_Problem_
Will you quote only the lines starting at the one that contains "Added association to" and ending with the last line of the listing below, inclusive?

_Exercise input_

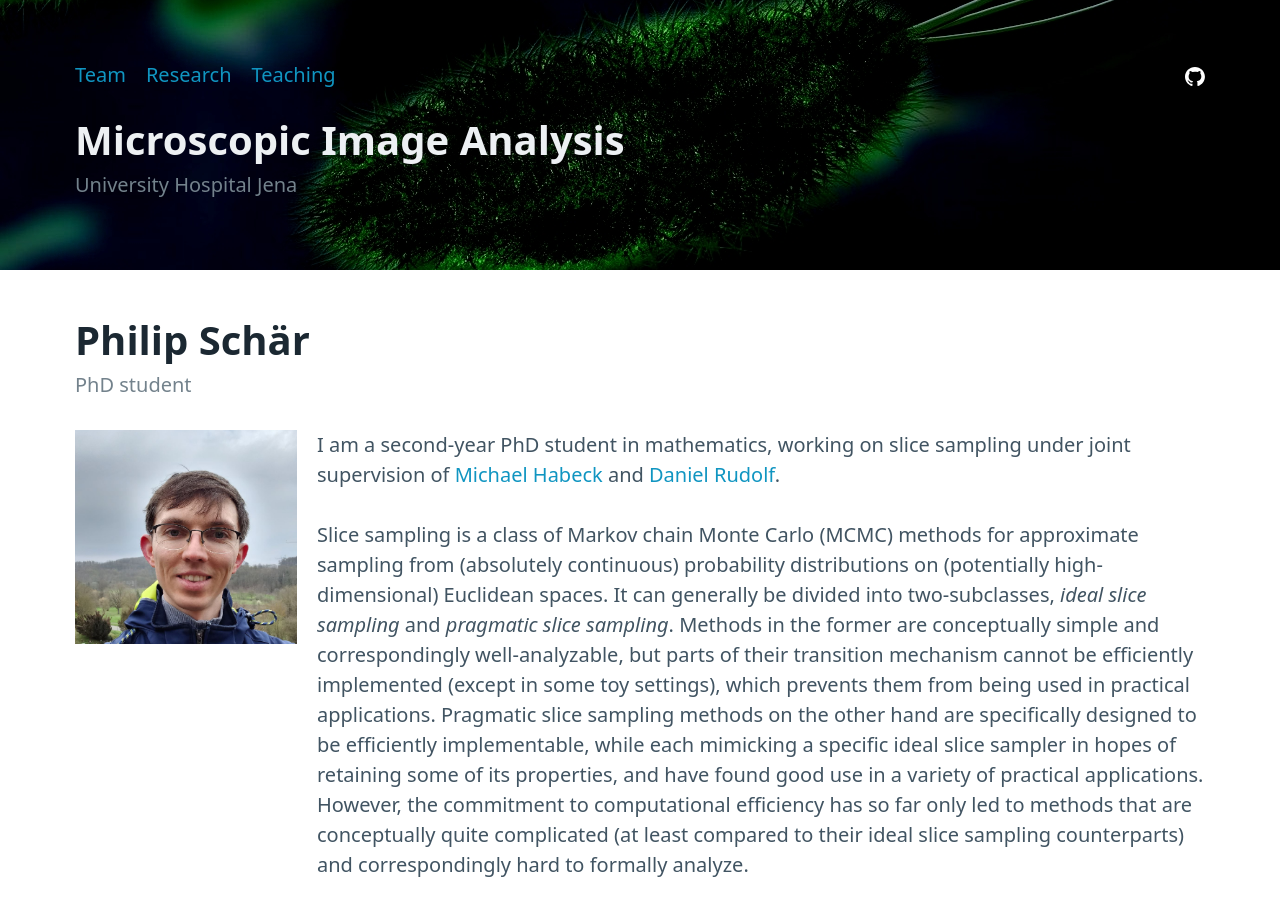
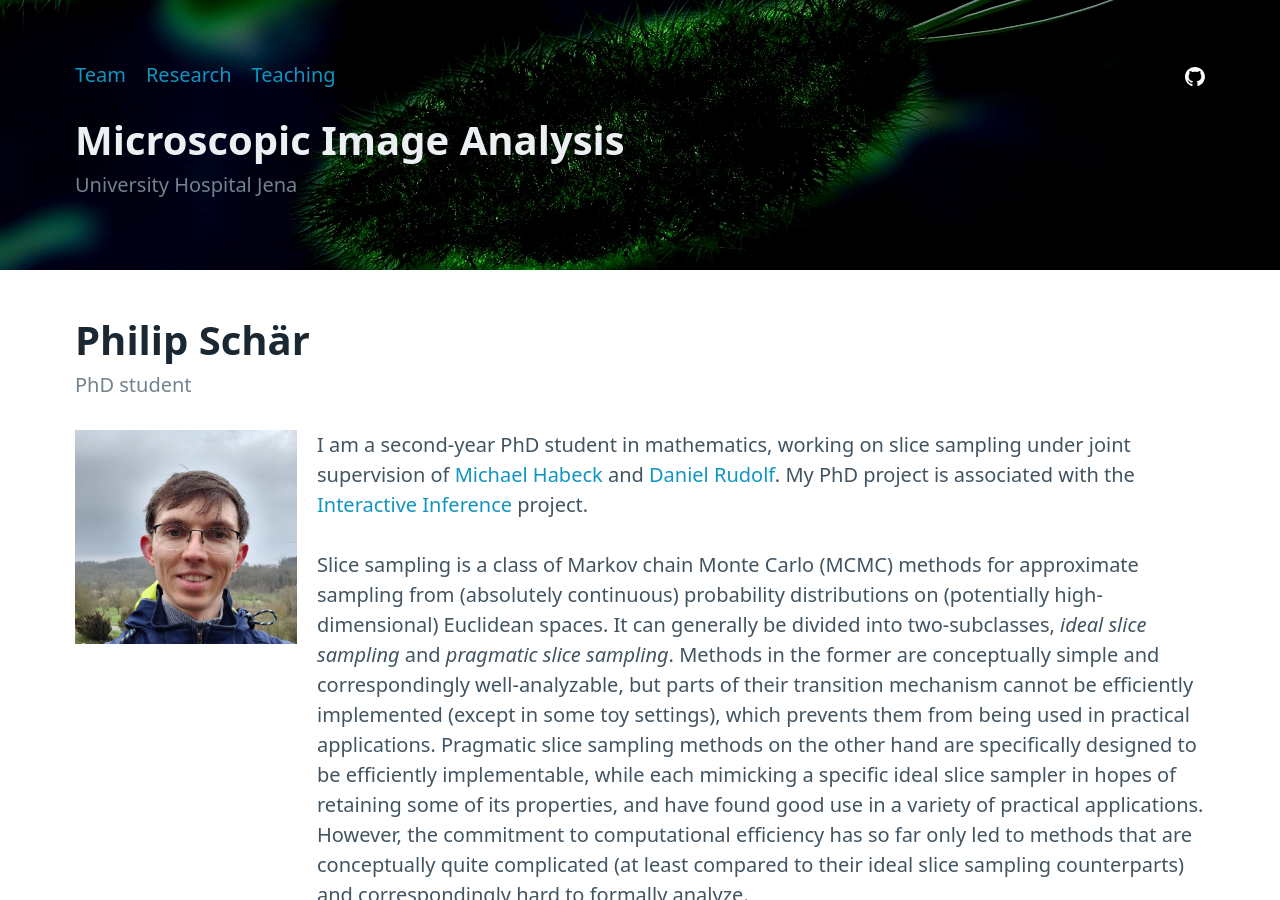
Before and after one commit to microscopic-image-analysis/microscopic-image-analysis.github.io, a Jekyll site: the page built from _team/philip-schaer.md, in a window 1280 px wide and 900 px high. Built offline with Jekyll 4.4.1, drawn with Linux system fonts in a browser that asks for light colours.

Commit message:
Added association to Interactive Inference to my personal page

```diff
--- a/_team/philip-schaer.md
+++ b/_team/philip-schaer.md
@@ -7,7 +7,7 @@
 layout: member
 ---
 
-I am a second-year PhD student in mathematics, working on slice sampling under joint supervision of [Michael Habeck](/team/michael-habeck.html) and [Daniel Rudolf](https://staff.fim.uni-passau.de/~rudolf/).
+I am a second-year PhD student in mathematics, working on slice sampling under joint supervision of [Michael Habeck](/team/michael-habeck.html) and [Daniel Rudolf](https://staff.fim.uni-passau.de/~rudolf/). My PhD project is associated with the [Interactive Inference](https://inference.uni-jena.de/) project.
 
 Slice sampling is a class of Markov chain Monte Carlo (MCMC) methods for approximate sampling from (absolutely continuous) probability distributions on (potentially high-dimensional) Euclidean spaces. It can generally be divided into two-subclasses, *ideal slice sampling* and *pragmatic slice sampling*. Methods in the former are conceptually simple and correspondingly well-analyzable, but parts of their transition mechanism cannot be efficiently implemented (except in some toy settings), which prevents them from being used in practical applications. Pragmatic slice sampling methods on the other hand are specifically designed to be efficiently implementable, while each mimicking a specific ideal slice sampler in hopes of retaining some of its properties, and have found good use in a variety of practical applications. However, the commitment to computational efficiency has so far only led to methods that are conceptually quite complicated (at least compared to their ideal slice sampling counterparts) and correspondingly hard to formally analyze.
 
```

_Solution below_
Added association to Interactive Inference to my personal page

```diff
--- a/_team/philip-schaer.md
+++ b/_team/philip-schaer.md
@@ -7,7 +7,7 @@
 layout: member
 ---
 
-I am a second-year PhD student in mathematics, working on slice sampling under joint supervision of [Michael Habeck](/team/michael-habeck.html) and [Daniel Rudolf](https://staff.fim.uni-passau.de/~rudolf/).
+I am a second-year PhD student in mathematics, working on slice sampling under joint supervision of [Michael Habeck](/team/michael-habeck.html) and [Daniel Rudolf](https://staff.fim.uni-passau.de/~rudolf/). My PhD project is associated with the [Interactive Inference](https://inference.uni-jena.de/) project.
 
 Slice sampling is a class of Markov chain Monte Carlo (MCMC) methods for approximate sampling from (absolutely continuous) probability distributions on (potentially high-dimensional) Euclidean spaces. It can generally be divided into two-subclasses, *ideal slice sampling* and *pragmatic slice sampling*. Methods in the former are conceptually simple and correspondingly well-analyzable, but parts of their transition mechanism cannot be efficiently implemented (except in some toy settings), which prevents them from being used in practical applications. Pragmatic slice sampling methods on the other hand are specifically designed to be efficiently implementable, while each mimicking a specific ideal slice sampler in hopes of retaining some of its properties, and have found good use in a variety of practical applications. However, the commitment to computational efficiency has so far only led to methods that are conceptually quite complicated (at least compared to their ideal slice sampling counterparts) and correspondingly hard to formally analyze.
 
```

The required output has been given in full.